Pneumonia was also more common in people with RA and there was no evidence of a protective effect for pneumococcal vaccine.
The results, published in Rheumatology, did provide important evidence that influenza vaccination is effective in people with RA.
According to the researchers, led by Professor of Rheumatology Karim Raza from the University of Birmingham, the data showed robust associations between haematological markers and risk of common infections in early RA.
“This suggests haematological markers may be clinically useful to identify individuals who might benefit from targeted counselling to stress the importance of early presentation if symptoms of infection develop,” they said.
The study investigated the prevalence of haematological abnormalities (anaemia, neutropenia and lymphopenia) in 6,591 people with RA at the point of diagnosis in primary care. Rates of infection were compared with a matched cohort of 3,699 patients without RA, along with the influence of vaccination status (influenza and pneumococcal) on rates of common infections.
Anaemia was common at diagnosis (16.1%), with neutropenia (0.6%) and lymphopenia (1.4%) less so. Anaemia and lymphopenia, but not neutropenia, were associated with increased infection risk. The lack of an association between neutropenia and infection might be due to the very low numbers of patients with the condition, the authors said.
Pneumococcal immunisation rates were low (16% and 12% in RA and non-RA groups) and there was no significant benefit of vaccination against pneumococcal infection in patients with RA.
The researcher postulated that the apparent lack of efficacy of the pneumococcal vaccine in people with RA might relate to a lack of data on specificity of infection serotype to match with vaccine serotype. Further studies, ideally in confirmed pneumococcal disease, are needed to determine the efficacy of pneumococcal vaccination in people with RA and look at how effectiveness is modified by RA therapy, they said.
Influenza immunisation rates were 64% in the RA patient group and 48% in the non-RA group. Flu vaccine was associated with a 41% reduction in flu-like illness (Hazard Ratio 0.59) in those with RA while there was no evidence the vaccine reduced the risk of flu in people without RA (HR 0.95).
With this in mind, the researchers said further studies exploring rates of annual flu vaccine uptake among people with RA and reasons for not getting vaccinated would be useful to improve vaccination rates.
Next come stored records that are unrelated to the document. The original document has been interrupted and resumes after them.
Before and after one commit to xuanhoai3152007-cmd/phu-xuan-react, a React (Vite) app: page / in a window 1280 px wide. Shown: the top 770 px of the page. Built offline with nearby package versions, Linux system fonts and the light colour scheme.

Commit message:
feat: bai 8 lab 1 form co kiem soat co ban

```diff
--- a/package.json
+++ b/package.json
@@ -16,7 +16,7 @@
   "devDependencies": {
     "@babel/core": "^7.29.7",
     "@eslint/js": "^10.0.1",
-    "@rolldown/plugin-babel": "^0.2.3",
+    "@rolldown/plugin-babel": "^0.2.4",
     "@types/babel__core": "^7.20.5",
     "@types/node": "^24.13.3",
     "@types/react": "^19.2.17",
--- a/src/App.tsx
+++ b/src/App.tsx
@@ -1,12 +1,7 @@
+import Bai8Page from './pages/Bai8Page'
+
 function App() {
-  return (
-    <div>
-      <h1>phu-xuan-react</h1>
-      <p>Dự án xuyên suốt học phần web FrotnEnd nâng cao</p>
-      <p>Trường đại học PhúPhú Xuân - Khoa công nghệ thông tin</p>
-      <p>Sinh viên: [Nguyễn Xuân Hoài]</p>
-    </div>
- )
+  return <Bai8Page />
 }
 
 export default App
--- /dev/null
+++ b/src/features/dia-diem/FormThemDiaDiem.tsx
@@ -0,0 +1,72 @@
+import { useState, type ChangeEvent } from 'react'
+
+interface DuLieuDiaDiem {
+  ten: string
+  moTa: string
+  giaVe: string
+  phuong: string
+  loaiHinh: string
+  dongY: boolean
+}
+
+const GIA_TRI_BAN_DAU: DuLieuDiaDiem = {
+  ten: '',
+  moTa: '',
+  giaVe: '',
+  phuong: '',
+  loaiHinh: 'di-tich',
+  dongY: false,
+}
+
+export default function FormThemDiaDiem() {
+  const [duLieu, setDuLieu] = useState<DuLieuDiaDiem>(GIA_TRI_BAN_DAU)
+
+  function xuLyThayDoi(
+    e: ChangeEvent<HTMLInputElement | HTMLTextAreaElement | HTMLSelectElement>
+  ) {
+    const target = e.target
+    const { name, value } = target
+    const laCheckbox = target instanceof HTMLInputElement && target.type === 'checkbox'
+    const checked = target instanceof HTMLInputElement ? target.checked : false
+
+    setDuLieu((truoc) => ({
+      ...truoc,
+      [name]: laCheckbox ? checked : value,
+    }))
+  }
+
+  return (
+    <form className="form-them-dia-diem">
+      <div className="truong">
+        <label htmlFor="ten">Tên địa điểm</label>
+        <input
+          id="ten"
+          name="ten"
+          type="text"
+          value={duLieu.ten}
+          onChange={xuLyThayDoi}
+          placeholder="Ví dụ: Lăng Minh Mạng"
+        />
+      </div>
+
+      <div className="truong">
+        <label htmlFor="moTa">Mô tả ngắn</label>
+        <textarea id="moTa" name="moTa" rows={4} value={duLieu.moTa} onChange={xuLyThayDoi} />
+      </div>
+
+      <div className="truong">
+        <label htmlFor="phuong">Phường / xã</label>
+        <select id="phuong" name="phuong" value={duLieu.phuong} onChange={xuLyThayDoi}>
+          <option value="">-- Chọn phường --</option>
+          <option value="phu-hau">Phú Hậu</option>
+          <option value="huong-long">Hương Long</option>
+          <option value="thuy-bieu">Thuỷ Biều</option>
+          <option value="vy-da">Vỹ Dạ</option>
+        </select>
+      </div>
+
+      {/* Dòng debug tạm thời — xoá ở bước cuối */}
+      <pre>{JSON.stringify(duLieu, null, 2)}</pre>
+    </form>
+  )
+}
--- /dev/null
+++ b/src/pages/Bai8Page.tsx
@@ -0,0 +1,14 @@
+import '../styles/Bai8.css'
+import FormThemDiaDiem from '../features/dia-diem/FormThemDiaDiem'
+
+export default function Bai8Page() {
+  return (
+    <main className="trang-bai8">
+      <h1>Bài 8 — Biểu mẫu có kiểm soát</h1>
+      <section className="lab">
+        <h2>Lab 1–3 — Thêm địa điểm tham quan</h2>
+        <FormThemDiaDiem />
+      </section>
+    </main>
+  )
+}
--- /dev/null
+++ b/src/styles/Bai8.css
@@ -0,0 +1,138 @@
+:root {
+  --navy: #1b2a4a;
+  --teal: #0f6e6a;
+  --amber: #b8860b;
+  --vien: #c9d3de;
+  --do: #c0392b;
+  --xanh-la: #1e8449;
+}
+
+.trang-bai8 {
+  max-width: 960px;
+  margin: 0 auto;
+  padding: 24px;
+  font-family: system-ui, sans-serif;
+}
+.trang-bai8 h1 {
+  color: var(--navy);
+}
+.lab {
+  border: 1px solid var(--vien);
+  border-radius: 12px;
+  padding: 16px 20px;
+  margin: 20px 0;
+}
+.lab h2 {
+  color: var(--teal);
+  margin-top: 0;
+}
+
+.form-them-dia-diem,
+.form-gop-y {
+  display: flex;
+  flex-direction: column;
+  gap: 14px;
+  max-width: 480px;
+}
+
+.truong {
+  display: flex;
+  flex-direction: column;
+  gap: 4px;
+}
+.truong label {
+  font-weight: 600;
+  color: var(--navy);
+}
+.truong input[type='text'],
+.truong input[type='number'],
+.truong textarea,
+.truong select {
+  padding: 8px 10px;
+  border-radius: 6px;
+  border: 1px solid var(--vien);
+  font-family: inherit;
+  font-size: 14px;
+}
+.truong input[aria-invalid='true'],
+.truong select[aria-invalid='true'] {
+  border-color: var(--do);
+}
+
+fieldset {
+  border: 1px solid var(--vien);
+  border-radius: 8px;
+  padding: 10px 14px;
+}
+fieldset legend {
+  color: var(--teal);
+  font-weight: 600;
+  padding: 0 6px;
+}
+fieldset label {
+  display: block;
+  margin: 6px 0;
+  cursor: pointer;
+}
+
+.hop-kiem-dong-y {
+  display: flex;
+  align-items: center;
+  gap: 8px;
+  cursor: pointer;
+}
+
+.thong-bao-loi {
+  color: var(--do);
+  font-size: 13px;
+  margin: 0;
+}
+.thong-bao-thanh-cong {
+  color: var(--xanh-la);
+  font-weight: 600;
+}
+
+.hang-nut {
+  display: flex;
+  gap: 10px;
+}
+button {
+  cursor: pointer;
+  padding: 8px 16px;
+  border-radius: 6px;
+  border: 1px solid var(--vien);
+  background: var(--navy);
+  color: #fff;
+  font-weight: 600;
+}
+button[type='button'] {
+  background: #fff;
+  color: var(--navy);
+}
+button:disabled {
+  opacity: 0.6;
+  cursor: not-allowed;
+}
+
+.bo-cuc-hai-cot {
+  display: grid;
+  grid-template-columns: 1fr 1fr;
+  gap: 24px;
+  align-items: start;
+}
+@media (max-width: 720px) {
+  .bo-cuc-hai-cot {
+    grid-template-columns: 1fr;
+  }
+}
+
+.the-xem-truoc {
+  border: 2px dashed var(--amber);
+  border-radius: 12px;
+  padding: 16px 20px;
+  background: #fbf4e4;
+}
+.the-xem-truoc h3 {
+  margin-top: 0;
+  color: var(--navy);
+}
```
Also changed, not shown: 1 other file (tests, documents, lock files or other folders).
“Our study provides important real-world evidence that the influenza vaccine is effective in people with RA,” they concluded.